Preventing Child Maltreatment and Promoting Well-Being

For Immediate Release

April 4, 2017; 10:55 am

DPHSS Release No. 2017-037

Preventing Child Maltreatment and Promoting Well-Being

The month of April is devoted to celebrating everything we can do to transform our community into a place that actively supports children and families.  April is Child Abuse Prevention Month.

In Fiscal Year 2016, Guam Child Protective Services received a total of 2,147 referrals of child abuse and neglect involving a total number of 3,336 children who were suspected of being abused or neglected.

The national theme for this year is “Building Community, Building Hope”.

We continue to promote the five protective factors aimed at protecting children from the risk of child abuse and neglect.  These five factors include:  Nurturing and Attachment; Knowledge of Parenting and of Child and Youth Development; Parental Resilience; Social Connections; and Concrete Supports for Parents.

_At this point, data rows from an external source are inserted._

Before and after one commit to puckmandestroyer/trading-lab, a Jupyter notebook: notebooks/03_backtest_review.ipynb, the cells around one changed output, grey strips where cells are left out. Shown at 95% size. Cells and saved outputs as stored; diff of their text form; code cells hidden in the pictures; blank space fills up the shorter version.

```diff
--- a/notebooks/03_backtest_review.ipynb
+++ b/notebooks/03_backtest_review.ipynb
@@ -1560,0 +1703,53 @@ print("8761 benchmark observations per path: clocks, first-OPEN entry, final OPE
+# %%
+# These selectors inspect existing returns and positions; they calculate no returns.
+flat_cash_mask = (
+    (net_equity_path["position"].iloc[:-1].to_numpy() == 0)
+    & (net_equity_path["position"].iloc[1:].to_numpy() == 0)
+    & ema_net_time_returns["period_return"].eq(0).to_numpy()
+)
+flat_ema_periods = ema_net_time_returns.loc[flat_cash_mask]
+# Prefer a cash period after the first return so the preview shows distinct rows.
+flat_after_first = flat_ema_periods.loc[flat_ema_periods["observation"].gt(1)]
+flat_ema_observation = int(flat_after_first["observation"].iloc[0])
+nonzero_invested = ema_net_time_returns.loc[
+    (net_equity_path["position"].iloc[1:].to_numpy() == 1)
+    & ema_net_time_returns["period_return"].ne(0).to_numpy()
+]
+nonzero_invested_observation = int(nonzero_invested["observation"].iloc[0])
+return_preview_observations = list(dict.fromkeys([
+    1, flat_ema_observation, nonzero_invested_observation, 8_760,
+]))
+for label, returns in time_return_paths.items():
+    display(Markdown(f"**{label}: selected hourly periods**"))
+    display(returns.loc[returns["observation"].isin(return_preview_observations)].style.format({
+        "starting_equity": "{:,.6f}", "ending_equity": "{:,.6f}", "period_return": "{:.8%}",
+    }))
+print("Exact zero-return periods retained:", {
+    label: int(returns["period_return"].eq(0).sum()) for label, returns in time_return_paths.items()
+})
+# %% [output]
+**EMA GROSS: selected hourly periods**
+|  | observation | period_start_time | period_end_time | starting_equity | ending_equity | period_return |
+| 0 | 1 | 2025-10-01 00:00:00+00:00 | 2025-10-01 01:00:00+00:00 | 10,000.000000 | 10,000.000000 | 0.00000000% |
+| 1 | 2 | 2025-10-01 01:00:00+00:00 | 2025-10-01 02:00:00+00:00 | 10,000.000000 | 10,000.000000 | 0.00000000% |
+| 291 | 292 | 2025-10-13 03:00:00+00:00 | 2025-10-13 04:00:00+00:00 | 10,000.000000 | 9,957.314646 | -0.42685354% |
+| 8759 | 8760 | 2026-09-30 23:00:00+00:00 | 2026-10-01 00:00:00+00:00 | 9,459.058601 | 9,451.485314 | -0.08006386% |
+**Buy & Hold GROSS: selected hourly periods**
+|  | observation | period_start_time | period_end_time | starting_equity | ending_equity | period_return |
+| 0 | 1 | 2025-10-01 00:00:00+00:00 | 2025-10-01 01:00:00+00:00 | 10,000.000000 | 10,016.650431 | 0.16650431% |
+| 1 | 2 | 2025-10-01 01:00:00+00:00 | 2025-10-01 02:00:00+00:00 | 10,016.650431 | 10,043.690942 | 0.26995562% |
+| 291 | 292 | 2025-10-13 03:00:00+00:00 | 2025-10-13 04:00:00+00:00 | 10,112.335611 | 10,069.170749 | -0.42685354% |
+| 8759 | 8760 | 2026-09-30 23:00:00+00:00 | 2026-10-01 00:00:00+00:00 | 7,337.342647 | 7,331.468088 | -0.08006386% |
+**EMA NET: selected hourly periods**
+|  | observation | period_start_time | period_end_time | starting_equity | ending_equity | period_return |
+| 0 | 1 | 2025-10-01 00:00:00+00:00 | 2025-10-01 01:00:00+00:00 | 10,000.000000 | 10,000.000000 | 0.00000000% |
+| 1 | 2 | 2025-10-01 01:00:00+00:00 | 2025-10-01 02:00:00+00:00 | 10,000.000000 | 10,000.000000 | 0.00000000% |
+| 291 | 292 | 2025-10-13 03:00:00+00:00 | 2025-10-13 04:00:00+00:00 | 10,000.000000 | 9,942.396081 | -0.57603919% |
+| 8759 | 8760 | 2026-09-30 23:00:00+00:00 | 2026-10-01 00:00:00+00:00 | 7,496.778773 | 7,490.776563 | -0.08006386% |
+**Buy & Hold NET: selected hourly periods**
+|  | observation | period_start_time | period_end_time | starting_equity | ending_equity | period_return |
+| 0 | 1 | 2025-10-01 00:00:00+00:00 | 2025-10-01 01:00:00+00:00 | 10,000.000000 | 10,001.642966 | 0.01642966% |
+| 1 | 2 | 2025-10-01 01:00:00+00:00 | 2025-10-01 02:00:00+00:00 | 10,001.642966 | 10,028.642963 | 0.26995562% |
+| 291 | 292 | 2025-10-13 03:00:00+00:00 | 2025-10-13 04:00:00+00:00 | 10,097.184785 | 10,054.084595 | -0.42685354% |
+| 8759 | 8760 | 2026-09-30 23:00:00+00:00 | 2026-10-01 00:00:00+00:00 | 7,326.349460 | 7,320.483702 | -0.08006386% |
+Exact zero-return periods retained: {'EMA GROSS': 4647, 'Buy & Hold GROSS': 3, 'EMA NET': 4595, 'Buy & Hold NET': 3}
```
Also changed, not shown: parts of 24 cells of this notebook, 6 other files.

This year, the Department of Public Health and Social Services would like to highlight the importance of partnering with parents and caregivers.  According to the U.S. Department of Health and Human Services, “Families are central to a child’s safety and well-being and they need support.  Their desire to do the best they can for their families provides a foundation for working with them to explore strategies for caring effectively for their children.

The benefits of partnerships are that it:

  • Focuses attention on the overall well-being of the child and family, rather on specific    

 “symptoms” of isolation.

  • Results in more competent and relevant supports, as providers gain a greater understanding of  families’ perspectives, homes and environments.
  • Foster parent leadership skills, resulting in more confident parenting and an enhanced ability of mothers, fathers and other caregivers to advocate for their family’s needs.
  • Promotes lasting change, as parents build on existing skills and enhance natural support networks that will extend beyond the time frame of a provider’s involvement.

Working in partnership with parents and caregivers means:

  • Understanding that all parents have strengths, and helping families build on their strengths and recognize their personal power to ensure family success.
  • Viewing parents as the experts on their own children, supporting them with resources and sharing responsibility for outcomes.
  • Listening carefully to parents’ concerns and helping them identify solutions that will work for  their family.
  • Including parents in the development, implementation and evaluation of processes and programs  that are driven by parents’ needs and incorporate their ideas and suggestions.
  • Helping parents take responsibility and learn to advocate more effectively for themselves and their children.
  • Working to understand parents’ language and culture, and adjusting communication to reflect differences.

Partnership between parents or caregivers and the various community providers is a valuable prevention tool which can ultimately reduce the risk of child abuse and neglect in our community.  This month and throughout the year, let’s focus on preventive measures to support parents and create healthier communities for children.

Should you have any questions, please feel free to contact Linda B. Rodriguez, Human Services Administrator, Bureau of Social Services Administration at 475-2653/2672.